The horrors of the First World War led to widespread social trauma. This Disillusionment following the war manifested itself in a number of ways, sparking manifold artistic, literary, philosophical, musical, and cultural movements. In contrast to pre-war artistic movements, such as Impressionism, post-war art became bleak and cynical, changing the rules, abandoning tradition, experimenting with the unknown, and, above all, exposing the sham of western civilization (Kreis, The Age of Anxiety: Europe in the 1920s' [Online] at http://www.historyguide.org/europe/ lecture8 .html [accessed 15 March 2007]). Abstract movements such as surrealism, minimalism and futurism flourished. Modernist literature mirrored these new artistic movements, in its experimentation, cynicism, and austerity. Additionally, the disenchanted populace turned to nihilism, dadaism, and various other radically sceptical philosophies. A newfound disrespect for the elderly, who were seen by many youth to have caused the war, led to the formation of a rebellious "youth culture", along with the widespread popularisation of a defiant new style of music, jazz. Not all reduced themselves to miserable moping, however. Horror at the war's atrocities also prompted widespread pacifism and anti-nationalist sentiment. This led to the formation of a revolutionary new global mediation body, of sorts, the ill-fated League of Nations.
World War One was the world's first "total war" (Lowe, Mastering Modern World History, p. 31), meaning that it had involved "not just armies and navies but entire populations, and was the first big conflict between modern, industrialized nations" (Ibid). Because of this it resulted in outcomes the scale, magnitude, and horror of which were unprecedented. Entire generations of youth were traumatised by the misery of the war, whilst their countries struggled to recover from the severe economic downturns that resulted from the war. Because of this, it was hoped that World War One would be the "war to end all wars". However, this was not to be. Outcomes of the First World War included manipulated discontent over the Treaty of Versailles, people's misplaced confidence in The League of Nations, a sustained economic slide and the rise of communism, and subsequently Fascism. These were eventually among the primary causes of World War Two. Even the Armenian Genocide influenced the unspeakable horrors that were to come, with Hitler using the fact that "[no one] speaks today of the annihilation of the Armenians" to justify his genocidal policies.
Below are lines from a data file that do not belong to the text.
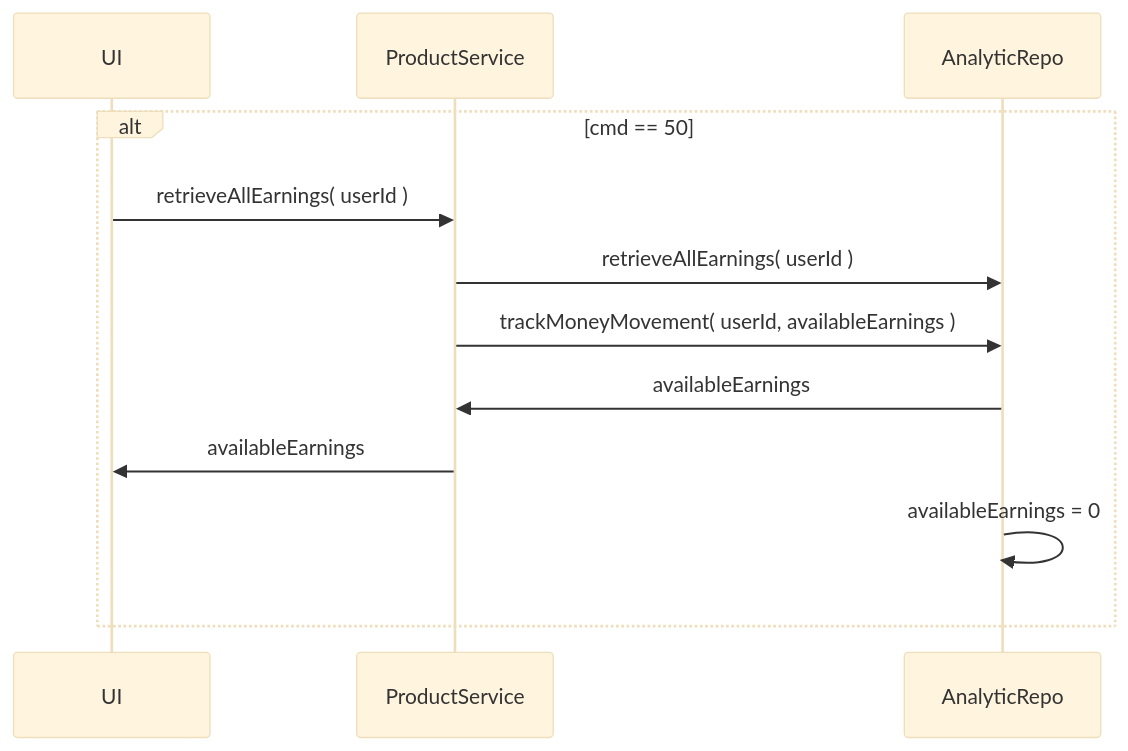
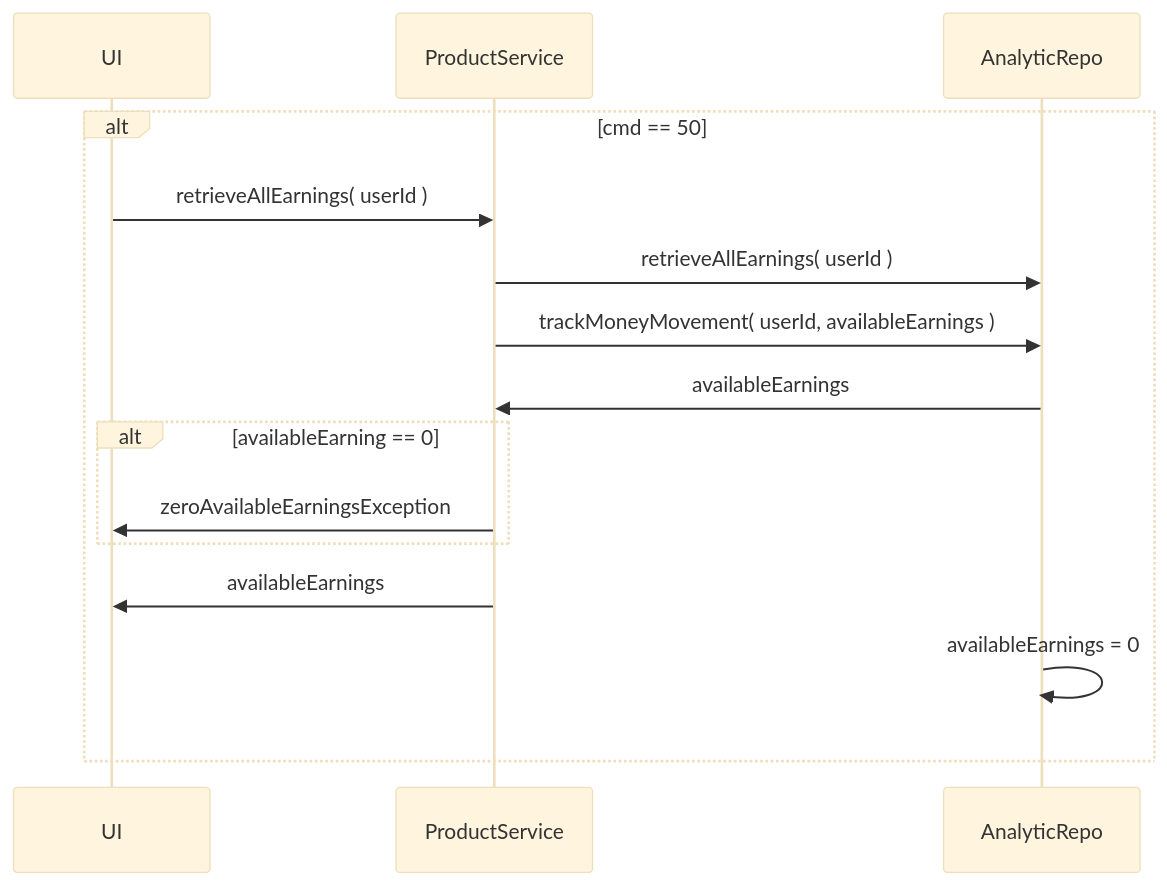
Diagram 14 of 14 in README.md (Apameus/Vending_Machine), drawn with Mermaid (base theme) before and after one commit.

Commit message:
added zeroEarningsCheck in Retrieve Money command

````diff
--- a/README.md
+++ b/README.md
@@ -291,16 +291,19 @@
 ```mermaid
 sequenceDiagram
 participant UI
 participant PS as ProductService
 participant AR as AnalyticRepo
 
 
 alt cmd == 50
 UI ->> PS: retrieveAllEarnings( userId )
 PS ->> AR: retrieveAllEarnings( userId )
     PS ->> AR: trackMoneyMovement( userId, availableEarnings )
     AR ->> PS: availableEarnings
+        alt availableEarning == 0
+        PS ->> UI: zeroAvailableEarningsException
+        end
     PS ->> UI: availableEarnings
 AR ->> AR: availableEarnings = 0
 end
 ```
````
As Marshall Foch foresaw upon the signing of the Treaty of Versailles, "This is not peace. It is armistice for twenty years." (Churchill, The Second World War - Volume One, p. 7.)